Months ago, I had the chance to participate in free Korean cooking classes. Every Saturday for the whole month at 11 a.m., I and another 11 students came to the Korean Cultural Center (KCC) in order to be taught by a chef from one of the most famous restaurants in Kazakhstan, Korean House. Gourmets and Koreans who miss the taste of Korean royal court cuisine usually go to Korean House for dinner.
In multiethnic Kazakhstan, the “national cuisine” today is a mix between Russian, Uzbek, Tatar and the cooking traditions brought to Central Asia by ethnic Korean people. Kazakhstani women like to surprise their guests with various and new dishes. Therefore, they sign up for cooking classes. I enjoy cooking. That’s why I was delighted to make some Korean food with an experienced chef.
I had never before seen the kitchen of the KCC and was surprised when I entered a big, spacious and bright room, fully equipped with all the necessary cooking utensils. There were three wide tables, a refrigerator, pots and dishes, all delivered straight from Korea. By the way, the blue fishes hanging from the ceiling made the interior and our mood brighter. Some of us had never tasted Korean food before. Others, like me, had such an experience and were ready for the unusual and spicy taste. However, it was our first time cooking Korean food.

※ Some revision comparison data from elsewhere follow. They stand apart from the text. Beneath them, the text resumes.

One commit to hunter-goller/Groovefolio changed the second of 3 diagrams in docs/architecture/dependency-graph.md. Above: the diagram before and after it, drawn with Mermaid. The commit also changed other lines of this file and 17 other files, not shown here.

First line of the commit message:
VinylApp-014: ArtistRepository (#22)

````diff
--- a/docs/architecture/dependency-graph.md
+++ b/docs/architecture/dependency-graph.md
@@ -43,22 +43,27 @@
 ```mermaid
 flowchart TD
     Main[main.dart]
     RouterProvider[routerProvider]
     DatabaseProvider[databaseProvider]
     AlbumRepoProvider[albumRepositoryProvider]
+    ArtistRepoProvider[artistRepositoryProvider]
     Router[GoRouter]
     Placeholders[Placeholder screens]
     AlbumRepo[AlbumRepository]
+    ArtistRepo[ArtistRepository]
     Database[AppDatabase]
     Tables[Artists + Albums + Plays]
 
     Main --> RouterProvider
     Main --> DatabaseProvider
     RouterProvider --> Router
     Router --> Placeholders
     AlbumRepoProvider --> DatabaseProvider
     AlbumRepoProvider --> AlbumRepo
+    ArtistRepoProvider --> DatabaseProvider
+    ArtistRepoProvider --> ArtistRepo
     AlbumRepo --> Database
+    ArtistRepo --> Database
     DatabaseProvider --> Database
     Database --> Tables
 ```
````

Our chef had come to the KCC some 30 minutes before the lesson started and had prepared the ingredients food for us because we only had one hour to cook and that wasn’t enough time to boil some of the ingredients. He randomly divided us into three teams. Then, four people occupied their own table, waiting for instructions and repeating the chef’s actions. After the first lesson, we decided not to change partners and were used to each other while cooking. Now, we are friends and often discuss our experiments in the kitchen.
In general, we learned how to make three dishes. There are photos of what my team prepared, following the chef’s instructions, watching how he made the food at his table.
During the class, I noticed some differences between Korean cuisine and Kazakhstani and even Russian cuisine.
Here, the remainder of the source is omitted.